Critically-acclaimed from the Daily Telegraph to Loaded magazine, Hatters… is a travel book through the prism of football. It tells the story of modern England. First published in August 2013, and again in paperback in August 2014.
Buy it here. Also available as an eBook and Audiobook.
Stramash: Tackling Scotland’s Towns and Teams (Luath Press, 2010)
Now in its sixth reprint, Stramash is a cult classic lauded by critics and fans alike. It tells the tale of a neglected Scotland through its national game. First published in 2010.
Buy it here. Also available as an eBook.
Homage to Caledonia: Scotland and the Spanish Civil War (Luath Press, 2008)
Revealing Scotland’s huge involvement in the Spanish Civil War of 1936 to 1939, Homage… was turned into a television series for STV. The book received widespread praise and was nominated for a Saltire Prize.

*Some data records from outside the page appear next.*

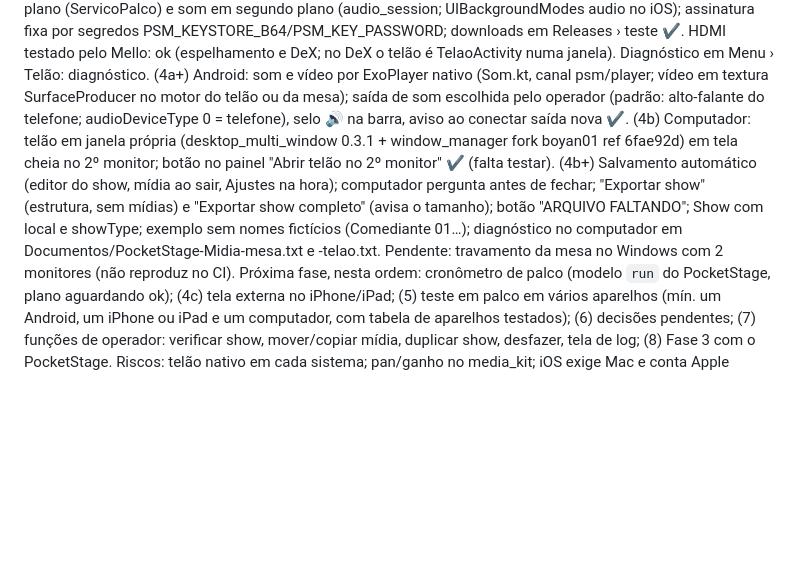
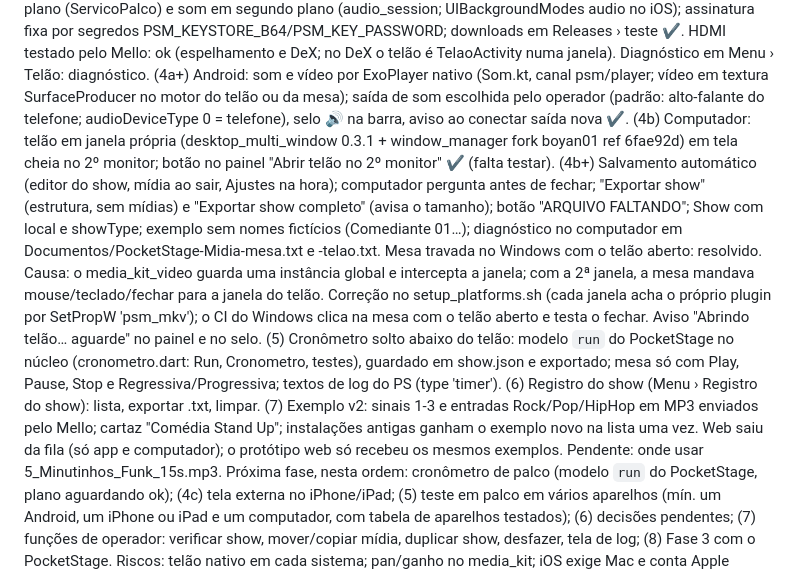
Before and after one commit to omarciomello/pocketstagemidia, a Markdown page: docs/CONTEXTO.md, the part around the change. Rendered like a GitHub page; blank space fills up the shorter version.

Commit message:
Contexto atualizado
Co-Authored-By: Claude Opus 5.5 <noreply@anthropic.com>
Claude-Session: https://claude.ai/code/session_01K2JTqcMCQABTXfrrqKYdeK

```diff
--- a/docs/CONTEXTO.md
+++ b/docs/CONTEXTO.md
@@ -74,6 +74,7 @@ Tema escuro único. Fundo #090A0F; painéis #12141C/#1E212D/#272B38; texto #E2E4
 Feito: protótipo web completo; código Kotlin de referência (nunca compilado). Flutter: (1) repositório e build no GitHub Actions com Android, Windows, macOS e iOS sem assinatura ✔; (2) núcleo em Dart com testes das regras ✔; (3) telas em Flutter: mesa com painel do telão ocultável e fixo, lista de shows, editor do show e da mídia, Ajustes, exportar/importar e show de exemplo, com som e vídeo pelo media_kit e tela sempre ligada ✔ (testado pelo Mello no celular e no PC: ok); (4a) Android: telão HDMI nativo (MainActivity/Telao.kt: Presentation com 2º motor Flutter `telaoMain`, canal psm/telao; vídeo toca no telão via RemotePlayer), serviço em primeiro plano (ServicoPalco) e som em segundo plano (audio_session; UIBackgroundModes audio no iOS); assinatura fixa por segredos PSM_KEYSTORE_B64/PSM_KEY_PASSWORD; downloads em Releases › teste ✔. HDMI testado pelo Mello: ok (espelhamento e DeX; no DeX o telão é TelaoActivity numa janela). Diagnóstico em Menu › Telão: diagnóstico.
 (4a+) Android: som e vídeo por ExoPlayer nativo (Som.kt, canal psm/player; vídeo em textura SurfaceProducer no motor do telão ou da mesa); saída de som escolhida pelo operador (padrão: alto-falante do telefone; audioDeviceType 0 = telefone), selo 🔊 na barra, aviso ao conectar saída nova ✔.
 (4b) Computador: telão em janela própria (desktop_multi_window 0.3.1 + window_manager fork boyan01 ref 6fae92d) em tela cheia no 2º monitor; botão no painel "Abrir telão no 2º monitor" ✔ (falta testar).
-(4b+) Salvamento automático (editor do show, mídia ao sair, Ajustes na hora); computador pergunta antes de fechar; "Exportar show" (estrutura, sem mídias) e "Exportar show completo" (avisa o tamanho); botão "ARQUIVO FALTANDO"; Show com local e showType; exemplo sem nomes fictícios (Comediante 01…); diagnóstico no computador em Documentos/PocketStage-Midia-mesa.txt e -telao.txt. Pendente: travamento da mesa no Windows com 2 monitores (não reproduz no CI).
+(4b+) Salvamento automático (editor do show, mídia ao sair, Ajustes na hora); computador pergunta antes de fechar; "Exportar show" (estrutura, sem mídias) e "Exportar show completo" (avisa o tamanho); botão "ARQUIVO FALTANDO"; Show com local e showType; exemplo sem nomes fictícios (Comediante 01…); diagnóstico no computador em Documentos/PocketStage-Midia-mesa.txt e -telao.txt. Mesa travada no Windows com o telão aberto: resolvido. Causa: o media_kit_video guarda uma instância global e intercepta a janela; com a 2ª janela, a mesa mandava mouse/teclado/fechar para a janela do telão. Correção no setup_platforms.sh (cada janela acha o próprio plugin por SetPropW 'psm_mkv'); o CI do Windows clica na mesa com o telão aberto e testa o fechar. Aviso "Abrindo telão… aguarde" no painel e no selo.
+(5) Cronômetro solto abaixo do telão: modelo `run` do PocketStage no núcleo (cronometro.dart: Run, Cronometro, testes), guardado em show.json e exportado; mesa só com Play, Pause, Stop e Regressiva/Progressiva; textos de log do PS (type 'timer'). (6) Registro do show (Menu › Registro do show): lista, exportar .txt, limpar. (7) Exemplo v2: sinais 1-3 e entradas Rock/Pop/HipHop em MP3 enviados pelo Mello; cartaz "Comédia Stand Up"; instalações antigas ganham o exemplo novo na lista uma vez. Web saiu da fila (só app e computador); o protótipo web só recebeu os mesmos exemplos. Pendente: onde usar 5_Minutinhos_Funk_15s.mp3.
 Próxima fase, nesta ordem: cronômetro de palco (modelo `run` do PocketStage, plano aguardando ok); (4c) tela externa no iPhone/iPad; (5) teste em palco em vários aparelhos (mín. um Android, um iPhone ou iPad e um computador, com tabela de aparelhos testados); (6) decisões pendentes; (7) funções de operador: verificar show, mover/copiar mídia, duplicar show, desfazer, tela de log; (8) Fase 3 com o PocketStage.
 Riscos: telão nativo em cada sistema; pan/ganho no media_kit; iOS exige Mac e conta Apple Developer; arquivos no iOS precisam ser copiados.
```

Reprinted several times, it was first published as a hardback in 2008.
Buy it here. Also available as an eBook.
The Historical Dictionary of Marxism (Rowman & Littlefield Press, 2005)
An invaluable companion for any student or enthusiast of Marxism, Daniel co-authored this volume with Dr David Walker of the University of Newcastle on Tyne in 2005. Later released as The A-Z of Marxism and then again in the autumn of 2014 with extensive new entries by Elliot Johnson.
Buy it here for an unMarxist price.
One thought on “Books”
Just read Hatters Railwaymen and Knitters. Really enjoyed it, have been to many of the grounds you visited following Luton town including the final game played at Ayresome Park. . It was a great shame you’re visit to kenilworth Road took place at probably the lowest point in the clubs history. Relgated from Championship to non league in succesive seasons and spending an entire season bottom of league two when we started on -30 points, 2 and a half seasons later, it was probably that game against Alfreton when we finally came to terms with being a non league side. After that game I questioned whether to remain a season ticket holder despite being one for over 30 years
Five years as a non league side has made us Luton fans much more humble if you get a chance do come again. There are not many fans who from the same seat have watched their team beat Man United and lose to FC Hyde
One last thing, the link between Hinckley and Luton. In the much derided FA Trophy Luton were drawn away at Hinckley and escaped with a 0-0 winning the replay. our defence was ripped apart by the Hinckley striker Andre Gray we then signed him and in our conference winning season he scored 30 goals. This season he’s scored loads in the championship for Brentford
Really good read